Exercise objective:
What lines in the data below mention the string "residential"? Copy them out.

Detected change data
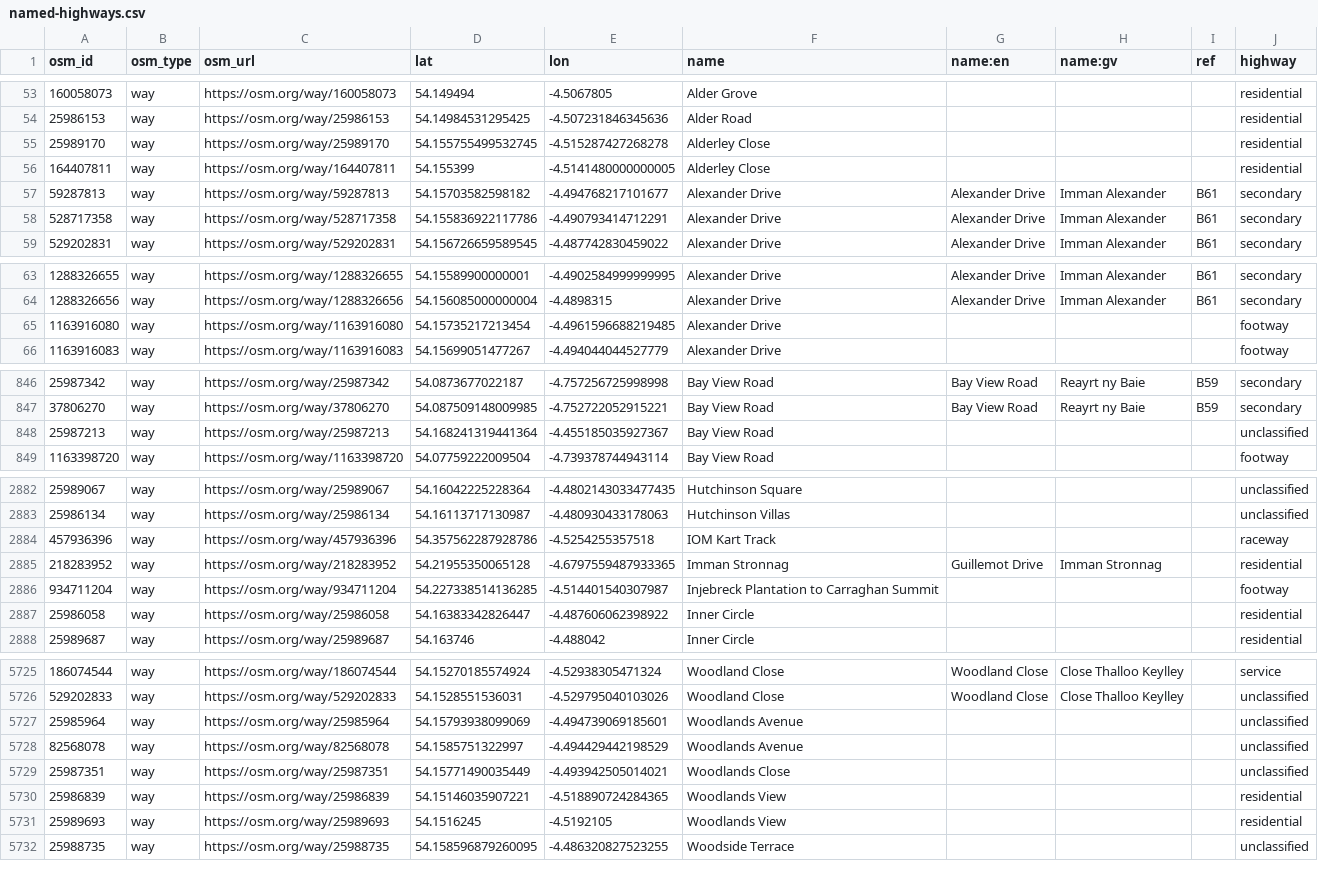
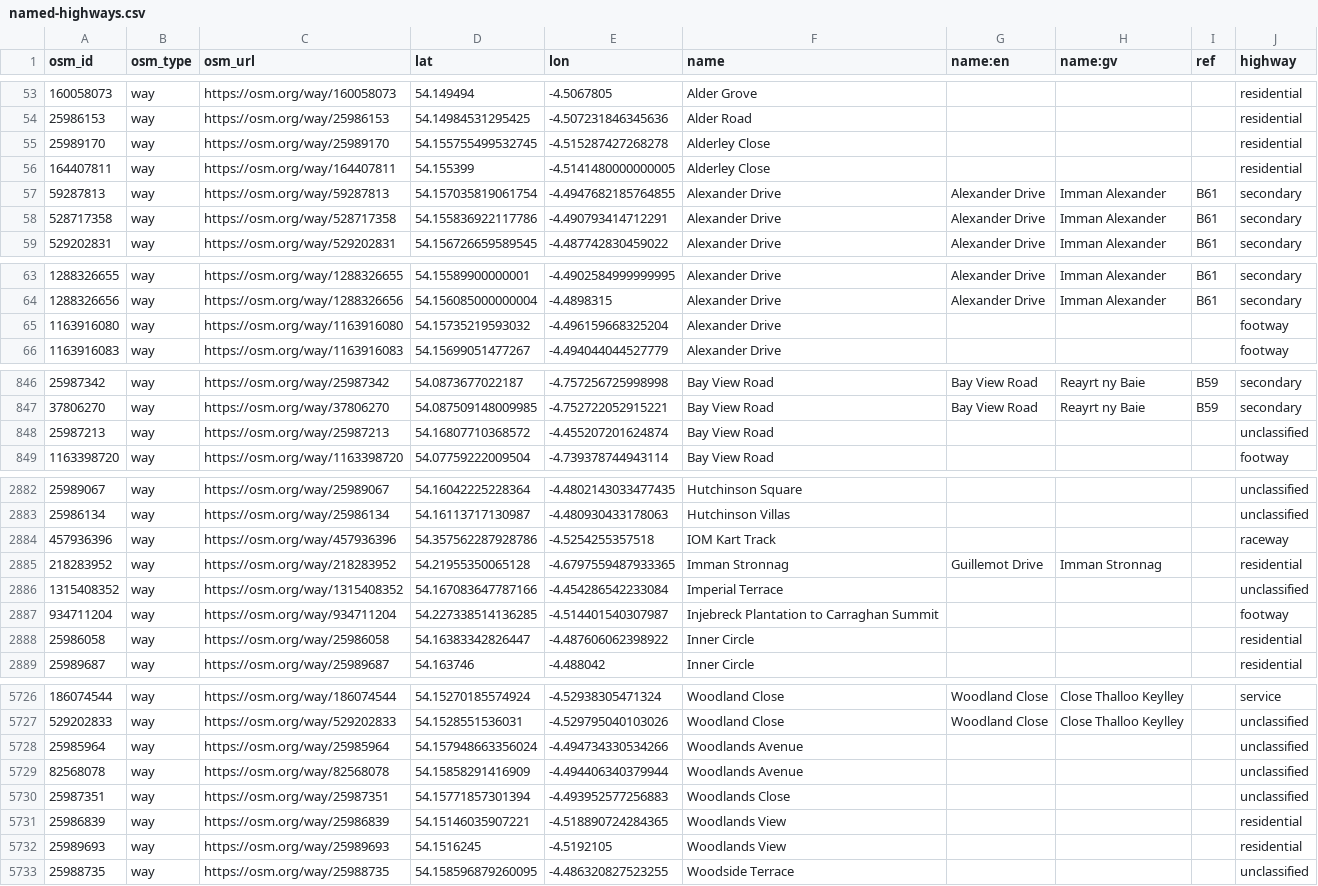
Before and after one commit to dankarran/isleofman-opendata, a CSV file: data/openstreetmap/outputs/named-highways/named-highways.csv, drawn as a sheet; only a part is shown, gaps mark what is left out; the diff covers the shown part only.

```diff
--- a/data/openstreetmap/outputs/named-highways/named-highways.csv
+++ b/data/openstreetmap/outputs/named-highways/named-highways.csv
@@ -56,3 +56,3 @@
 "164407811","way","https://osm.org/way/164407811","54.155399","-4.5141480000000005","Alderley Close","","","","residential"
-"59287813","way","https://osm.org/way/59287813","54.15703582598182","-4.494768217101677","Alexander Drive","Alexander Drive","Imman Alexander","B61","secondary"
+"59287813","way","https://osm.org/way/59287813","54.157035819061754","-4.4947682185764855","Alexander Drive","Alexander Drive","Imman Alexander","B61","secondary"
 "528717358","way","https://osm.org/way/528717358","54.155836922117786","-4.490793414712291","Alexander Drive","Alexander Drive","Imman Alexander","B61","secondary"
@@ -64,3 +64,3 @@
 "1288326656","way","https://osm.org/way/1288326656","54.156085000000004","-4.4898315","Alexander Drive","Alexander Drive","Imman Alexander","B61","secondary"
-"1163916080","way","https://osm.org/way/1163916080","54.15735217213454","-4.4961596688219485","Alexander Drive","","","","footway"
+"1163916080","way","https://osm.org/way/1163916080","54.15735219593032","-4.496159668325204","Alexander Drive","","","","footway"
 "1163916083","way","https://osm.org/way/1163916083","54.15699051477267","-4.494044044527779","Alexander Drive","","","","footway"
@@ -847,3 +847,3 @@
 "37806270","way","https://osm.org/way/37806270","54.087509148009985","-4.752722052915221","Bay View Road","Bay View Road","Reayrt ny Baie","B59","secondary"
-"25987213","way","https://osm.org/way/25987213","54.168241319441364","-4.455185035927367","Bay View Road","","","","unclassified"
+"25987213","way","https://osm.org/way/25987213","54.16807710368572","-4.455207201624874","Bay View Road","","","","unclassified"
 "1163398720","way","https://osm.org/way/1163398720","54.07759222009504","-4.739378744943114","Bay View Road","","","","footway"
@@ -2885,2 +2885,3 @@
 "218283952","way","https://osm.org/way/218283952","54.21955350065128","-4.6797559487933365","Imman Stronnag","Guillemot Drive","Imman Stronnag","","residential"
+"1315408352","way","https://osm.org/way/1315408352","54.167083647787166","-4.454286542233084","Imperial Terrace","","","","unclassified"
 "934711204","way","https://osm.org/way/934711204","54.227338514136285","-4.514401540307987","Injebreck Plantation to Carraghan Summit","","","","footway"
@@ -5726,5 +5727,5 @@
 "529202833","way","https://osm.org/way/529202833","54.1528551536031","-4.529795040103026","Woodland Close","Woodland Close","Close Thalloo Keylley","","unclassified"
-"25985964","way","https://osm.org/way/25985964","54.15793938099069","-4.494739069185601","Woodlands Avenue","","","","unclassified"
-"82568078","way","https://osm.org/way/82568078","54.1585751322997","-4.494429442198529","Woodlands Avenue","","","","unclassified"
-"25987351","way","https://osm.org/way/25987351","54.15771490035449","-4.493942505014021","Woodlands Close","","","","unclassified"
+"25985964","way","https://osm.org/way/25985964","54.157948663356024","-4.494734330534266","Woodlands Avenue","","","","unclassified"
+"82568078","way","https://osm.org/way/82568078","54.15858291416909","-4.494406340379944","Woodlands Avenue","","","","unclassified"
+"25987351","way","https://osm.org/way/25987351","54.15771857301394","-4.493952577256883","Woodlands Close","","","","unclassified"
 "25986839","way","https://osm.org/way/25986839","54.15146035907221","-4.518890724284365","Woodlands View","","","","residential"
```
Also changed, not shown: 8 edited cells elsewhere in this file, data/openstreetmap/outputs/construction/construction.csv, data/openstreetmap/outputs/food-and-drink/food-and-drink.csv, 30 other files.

==

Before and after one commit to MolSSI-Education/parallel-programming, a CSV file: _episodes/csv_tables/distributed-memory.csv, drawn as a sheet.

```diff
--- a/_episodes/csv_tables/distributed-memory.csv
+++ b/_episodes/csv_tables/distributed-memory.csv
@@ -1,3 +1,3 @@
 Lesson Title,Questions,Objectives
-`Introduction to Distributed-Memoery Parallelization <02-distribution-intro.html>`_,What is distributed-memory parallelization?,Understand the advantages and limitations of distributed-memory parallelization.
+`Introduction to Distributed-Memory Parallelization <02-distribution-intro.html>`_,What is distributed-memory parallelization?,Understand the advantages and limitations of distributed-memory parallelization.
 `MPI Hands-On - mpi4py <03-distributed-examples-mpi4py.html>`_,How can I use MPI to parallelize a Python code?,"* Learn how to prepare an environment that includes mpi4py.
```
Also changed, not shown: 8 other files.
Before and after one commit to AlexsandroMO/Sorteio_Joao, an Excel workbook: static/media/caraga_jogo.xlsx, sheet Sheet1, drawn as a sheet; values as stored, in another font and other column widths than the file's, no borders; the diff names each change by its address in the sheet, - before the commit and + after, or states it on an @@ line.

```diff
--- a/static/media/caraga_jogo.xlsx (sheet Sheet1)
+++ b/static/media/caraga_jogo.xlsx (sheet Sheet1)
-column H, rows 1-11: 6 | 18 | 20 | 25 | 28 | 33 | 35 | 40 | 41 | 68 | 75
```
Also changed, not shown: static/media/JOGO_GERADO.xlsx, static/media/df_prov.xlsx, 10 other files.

...

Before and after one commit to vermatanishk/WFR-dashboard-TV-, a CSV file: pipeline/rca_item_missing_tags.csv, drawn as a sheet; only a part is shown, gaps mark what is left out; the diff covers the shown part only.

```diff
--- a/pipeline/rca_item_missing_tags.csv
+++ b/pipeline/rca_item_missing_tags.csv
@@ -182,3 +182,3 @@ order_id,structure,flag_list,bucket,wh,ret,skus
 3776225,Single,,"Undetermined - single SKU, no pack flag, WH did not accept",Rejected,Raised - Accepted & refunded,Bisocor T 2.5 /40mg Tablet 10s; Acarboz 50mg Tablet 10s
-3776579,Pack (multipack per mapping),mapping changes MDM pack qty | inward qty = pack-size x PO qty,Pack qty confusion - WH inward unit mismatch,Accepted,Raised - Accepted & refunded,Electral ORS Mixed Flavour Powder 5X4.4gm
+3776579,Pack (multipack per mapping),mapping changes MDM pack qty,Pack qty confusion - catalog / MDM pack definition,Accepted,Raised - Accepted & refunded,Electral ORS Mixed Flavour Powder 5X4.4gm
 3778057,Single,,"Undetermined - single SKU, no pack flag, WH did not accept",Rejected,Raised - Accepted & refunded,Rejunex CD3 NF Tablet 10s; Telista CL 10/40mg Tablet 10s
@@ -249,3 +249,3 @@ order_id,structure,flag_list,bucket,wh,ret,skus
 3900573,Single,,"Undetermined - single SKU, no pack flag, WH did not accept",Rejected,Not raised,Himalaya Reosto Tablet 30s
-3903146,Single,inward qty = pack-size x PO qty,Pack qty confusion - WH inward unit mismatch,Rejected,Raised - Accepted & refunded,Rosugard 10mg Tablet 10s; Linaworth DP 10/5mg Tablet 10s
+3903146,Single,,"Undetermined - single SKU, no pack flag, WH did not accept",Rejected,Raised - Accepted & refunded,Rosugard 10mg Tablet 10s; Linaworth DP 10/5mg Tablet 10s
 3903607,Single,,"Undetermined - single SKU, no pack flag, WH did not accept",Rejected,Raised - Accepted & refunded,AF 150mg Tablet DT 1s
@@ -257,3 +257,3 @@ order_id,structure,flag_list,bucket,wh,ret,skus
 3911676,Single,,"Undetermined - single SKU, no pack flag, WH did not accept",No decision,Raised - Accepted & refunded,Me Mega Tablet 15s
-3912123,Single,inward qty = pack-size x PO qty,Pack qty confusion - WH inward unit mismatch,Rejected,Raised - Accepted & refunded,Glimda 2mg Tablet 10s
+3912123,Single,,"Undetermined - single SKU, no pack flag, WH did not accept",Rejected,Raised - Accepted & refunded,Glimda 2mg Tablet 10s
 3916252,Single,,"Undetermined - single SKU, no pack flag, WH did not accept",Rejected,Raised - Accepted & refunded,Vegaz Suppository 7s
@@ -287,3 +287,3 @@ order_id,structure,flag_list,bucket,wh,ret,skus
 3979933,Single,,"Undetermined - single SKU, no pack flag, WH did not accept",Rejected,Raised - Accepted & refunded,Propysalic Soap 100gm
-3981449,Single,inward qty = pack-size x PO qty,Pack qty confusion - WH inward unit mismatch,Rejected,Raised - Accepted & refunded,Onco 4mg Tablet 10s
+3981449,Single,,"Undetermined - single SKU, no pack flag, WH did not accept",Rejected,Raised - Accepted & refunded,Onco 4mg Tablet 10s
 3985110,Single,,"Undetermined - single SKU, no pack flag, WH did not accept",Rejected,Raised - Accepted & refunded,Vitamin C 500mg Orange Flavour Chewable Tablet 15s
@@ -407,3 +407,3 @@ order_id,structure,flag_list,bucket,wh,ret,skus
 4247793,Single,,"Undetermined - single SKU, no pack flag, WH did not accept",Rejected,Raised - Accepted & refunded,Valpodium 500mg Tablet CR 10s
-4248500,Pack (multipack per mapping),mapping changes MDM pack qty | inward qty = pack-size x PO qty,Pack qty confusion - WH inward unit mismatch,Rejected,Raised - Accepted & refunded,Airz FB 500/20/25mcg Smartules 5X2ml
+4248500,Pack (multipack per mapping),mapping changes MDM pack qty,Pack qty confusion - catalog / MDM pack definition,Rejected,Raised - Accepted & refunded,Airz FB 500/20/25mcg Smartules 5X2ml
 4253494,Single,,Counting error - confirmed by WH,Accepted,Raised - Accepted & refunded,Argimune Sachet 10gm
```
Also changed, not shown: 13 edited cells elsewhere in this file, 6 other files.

Response area:
 "164407811","way","https://osm.org/way/164407811","54.155399","-4.5141480000000005","Alderley Close","","","","residential"
 "218283952","way","https://osm.org/way/218283952","54.21955350065128","-4.6797559487933365","Imman Stronnag","Guillemot Drive","Imman Stronnag","","residential"
 "25986839","way","https://osm.org/way/25986839","54.15146035907221","-4.518890724284365","Woodlands View","","","","residential"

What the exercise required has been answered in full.